Pick every line out of the entries below that holds the string "training", and report them.

▶ _Records shown_:
=== Section Start ===
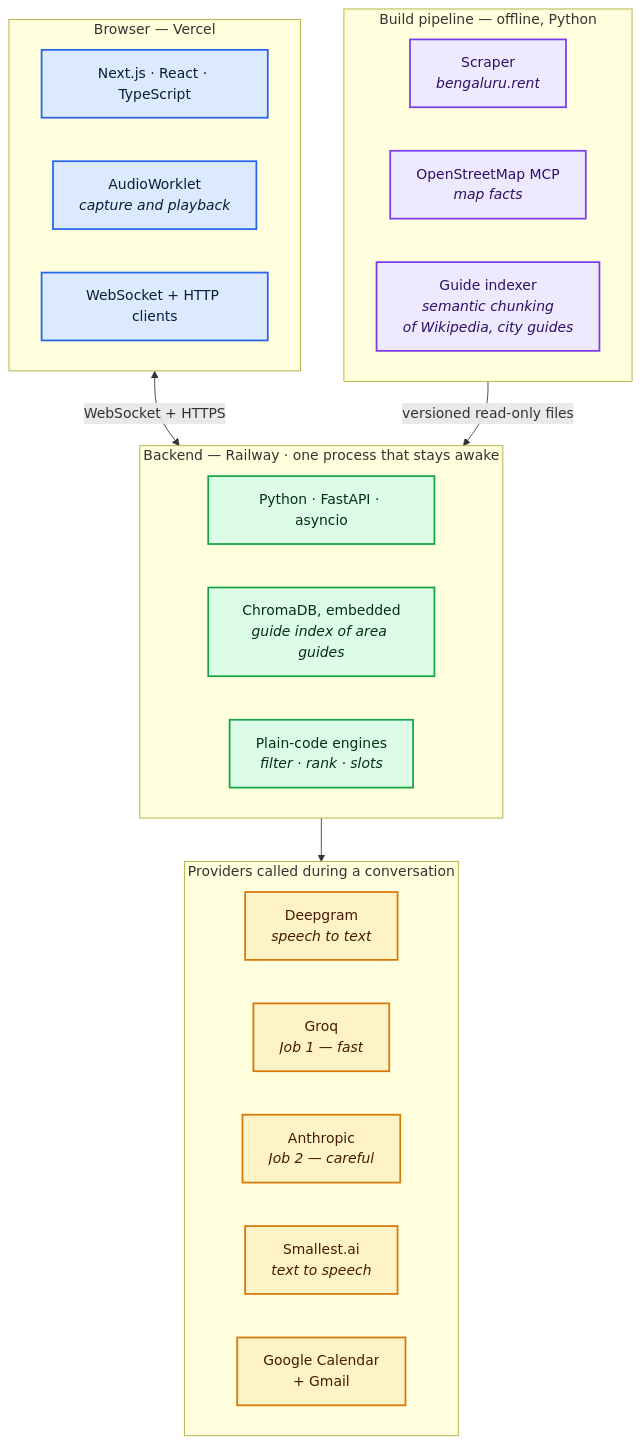
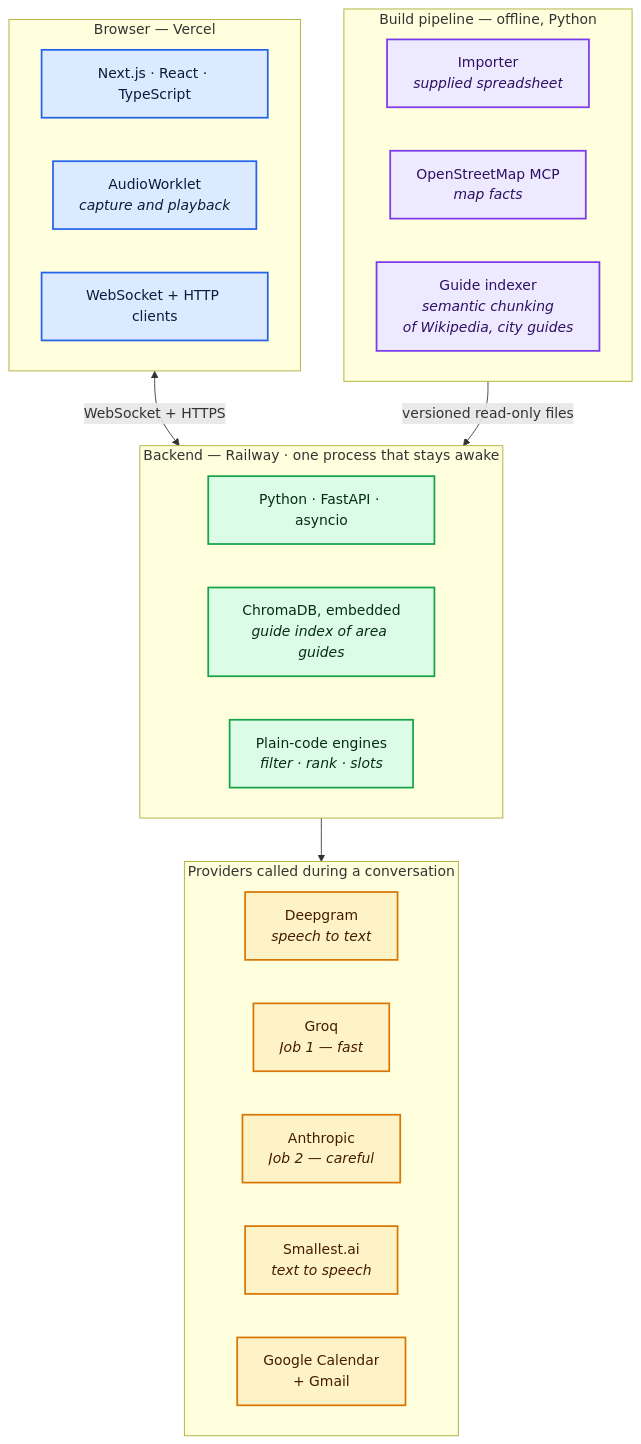
One commit to KarthikBattaram19/Capstone_Project_Next_Leap changed diagram 22 of 22 in Docs/Architecture.md. Above: the diagram before and after it, drawn with Mermaid. The commit also changed other lines of this file and 11 other files, not shown here.

First line of the commit message:
docs: switch the listing source to the supplied spreadsheet; add balconies and parking_available to the schema

````diff
--- a/Docs/Architecture.md
+++ b/Docs/Architecture.md
@@ -1114,41 +1114,41 @@
 ```mermaid
 flowchart TB
     subgraph FE["Browser — Vercel"]
         F1["Next.js · React · TypeScript"]
         F2["AudioWorklet<br/><i>capture and playback</i>"]
         F3["WebSocket + HTTP clients"]
     end
 
     subgraph BE["Backend — Railway · one process that stays awake"]
         B1["Python · FastAPI · asyncio"]
         B2["ChromaDB, embedded<br/><i>guide index of area guides</i>"]
         B3["Plain-code engines<br/><i>filter · rank · slots</i>"]
     end
 
     subgraph PROV["Providers called during a conversation"]
         P1["Deepgram<br/><i>speech to text</i>"]
         P2["Groq<br/><i>Job 1 — fast</i>"]
         P3["Anthropic<br/><i>Job 2 — careful</i>"]
         P4["Smallest.ai<br/><i>text to speech</i>"]
         P5["Google Calendar<br/>+ Gmail"]
     end
 
     subgraph BUILD["Build pipeline — offline, Python"]
-        D1["Scraper<br/><i>bengaluru.rent</i>"]
+        D1["Importer<br/><i>supplied spreadsheet</i>"]
         D2["OpenStreetMap MCP<br/><i>map facts</i>"]
         D3["Guide indexer<br/><i>semantic chunking<br/>of Wikipedia, city guides</i>"]
     end
 
     FE <-->|"WebSocket + HTTPS"| BE
     BE --> PROV
     BUILD -->|"versioned read-only files"| BE
 
     classDef fe fill:#dbeafe,stroke:#2563eb,stroke-width:2px,color:#0b1b3a
     classDef be fill:#dcfce7,stroke:#16a34a,stroke-width:2px,color:#052e16
     classDef prov fill:#fef3c7,stroke:#d97706,stroke-width:2px,color:#451a03
     classDef build fill:#ede9fe,stroke:#7c3aed,stroke-width:2px,color:#2e1065
     class F1,F2,F3 fe
     class B1,B2,B3 be
     class P1,P2,P3,P4,P5 prov
     class D1,D2,D3 build
 ```
````
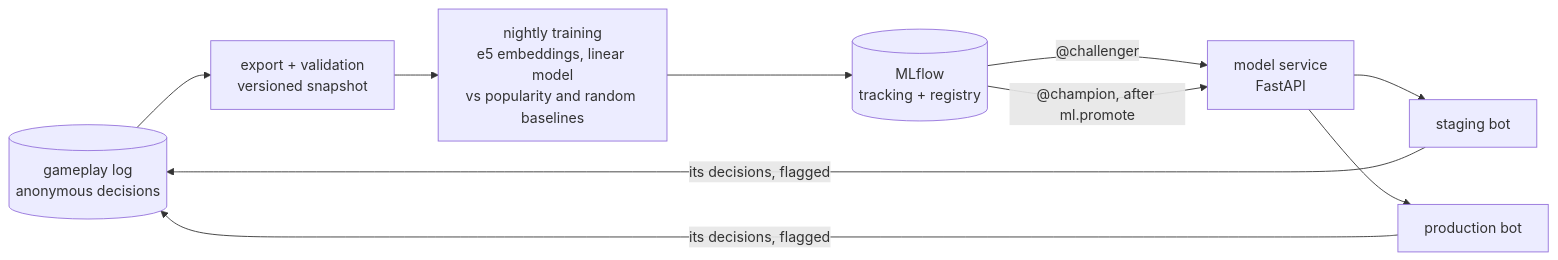
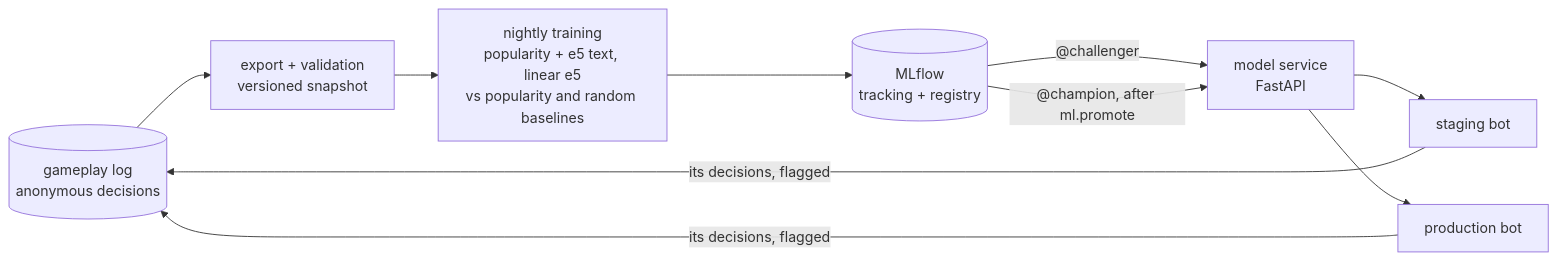
One commit to csipapicsa/emberisegelleneskartyak changed the first of 3 diagrams in README.md. Above: the diagram before and after it, drawn with Mermaid. The commit also changed 2 other files, not shown here.

Commit message:
Nightly training: add popwhite to the grid
The model service reads popwhite versions since #70 (live: /healthz reports
"popularity"). popwhite beat linear e5 by +0.024 test MRR [+0.011, +0.037]
on the 2026-11-19 snapshot, so it should become the challenger; auto-promotion
moves it to champion only if it is significantly better than champion v6.

````diff
--- a/README.md
+++ b/README.md
@@ -43,11 +43,11 @@
 ```mermaid
 flowchart LR
     G[(gameplay log<br>anonymous decisions)] --> X[export + validation<br>versioned snapshot]
-    X --> T[nightly training<br>e5 embeddings, linear model<br>vs popularity and random baselines]
+    X --> T[nightly training<br>popularity + e5 text, linear e5<br>vs popularity and random baselines]
     T --> MF[(MLflow<br>tracking + registry)]
     MF -- "@challenger" --> MS[model service<br>FastAPI]
     MF -- "@champion, after ml.promote" --> MS
     MS --> SG[staging bot]
     MS --> PG[production bot]
     SG & PG -- "its decisions, flagged" --> G
 ```
````
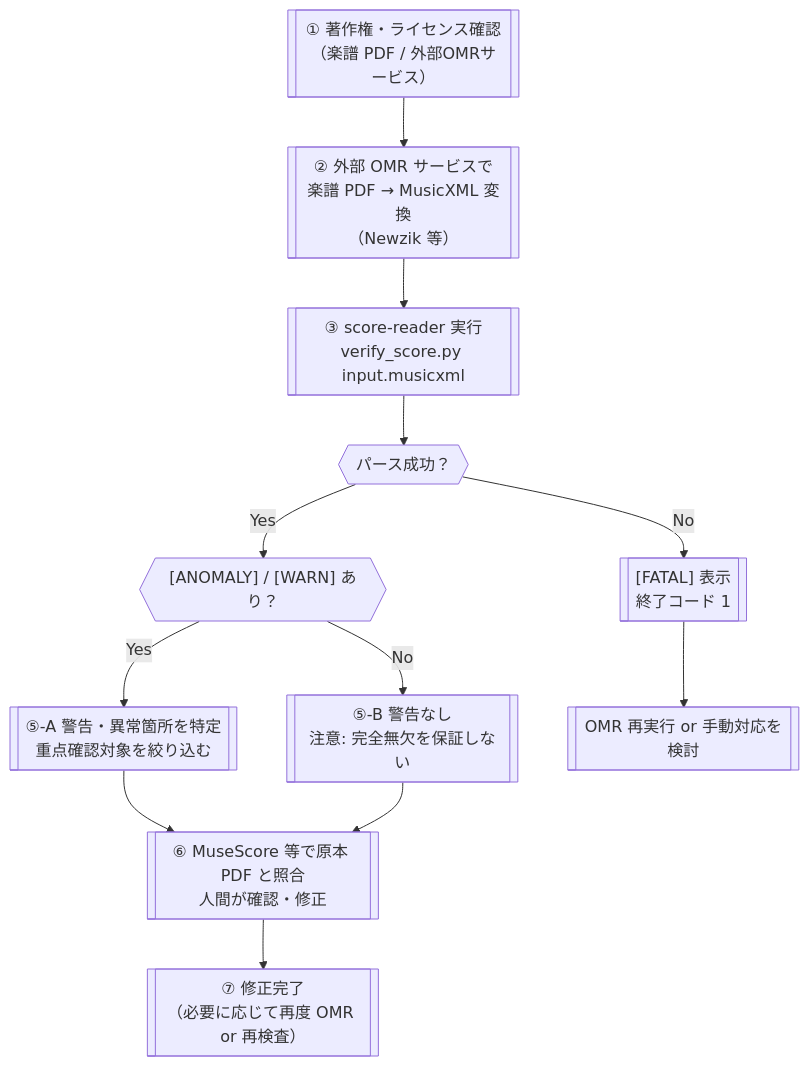
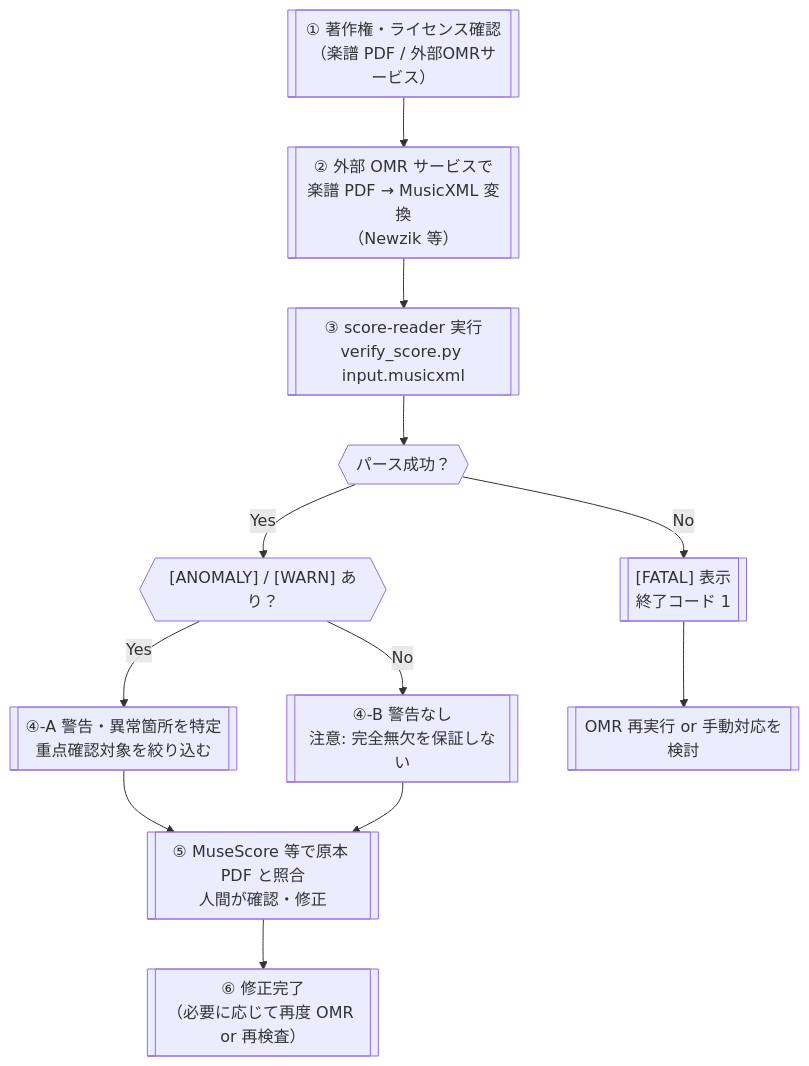
The diagram in docs/design/04_UI_AND_FLOW_DESIGN.md (t-oikawa-sendai/score-reader), drawn with Mermaid before and after one commit. The commit also changed other lines of this file and 7 other files, not shown here.

````diff
--- a/docs/design/04_UI_AND_FLOW_DESIGN.md
+++ b/docs/design/04_UI_AND_FLOW_DESIGN.md
@@ -125,25 +125,25 @@
 ```mermaid
 flowchart TD
     A[["① 著作権・ライセンス確認\n（楽譜 PDF / 外部OMRサービス）"]]
     B[["② 外部 OMR サービスで\n楽譜 PDF → MusicXML 変換\n（Newzik 等）"]]
     C[["③ score-reader 実行\nverify_score.py input.musicxml"]]
     D{{"パース成功？"}}
     E[["[FATAL] 表示\n終了コード 1"]]
     F{{"[ANOMALY] / [WARN] あり？"}}
-    G[["⑤-A 警告・異常箇所を特定\n重点確認対象を絞り込む"]]
-    H[["⑤-B 警告なし\n注意: 完全無欠を保証しない"]]
-    I[["⑥ MuseScore 等で原本 PDF と照合\n人間が確認・修正"]]
-    J[["⑦ 修正完了\n（必要に応じて再度 OMR or 再検査）"]]
+    G[["④-A 警告・異常箇所を特定\n重点確認対象を絞り込む"]]
+    H[["④-B 警告なし\n注意: 完全無欠を保証しない"]]
+    I[["⑤ MuseScore 等で原本 PDF と照合\n人間が確認・修正"]]
+    J[["⑥ 修正完了\n（必要に応じて再度 OMR or 再検査）"]]
 
     A --> B
     B --> C
     C --> D
     D -- No --> E
     D -- Yes --> F
     E --> K[["OMR 再実行 or 手動対応を検討"]]
     F -- Yes --> G
     F -- No --> H
     G --> I
     H --> I
     I --> J
 ```
````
=== Section End ===
▶ _Response for this exercise_:
Nightly training: add popwhite to the grid
-    X --> T[nightly training<br>e5 embeddings, linear model<br>vs popularity and random baselines]
+    X --> T[nightly training<br>popularity + e5 text, linear e5<br>vs popularity and random baselines]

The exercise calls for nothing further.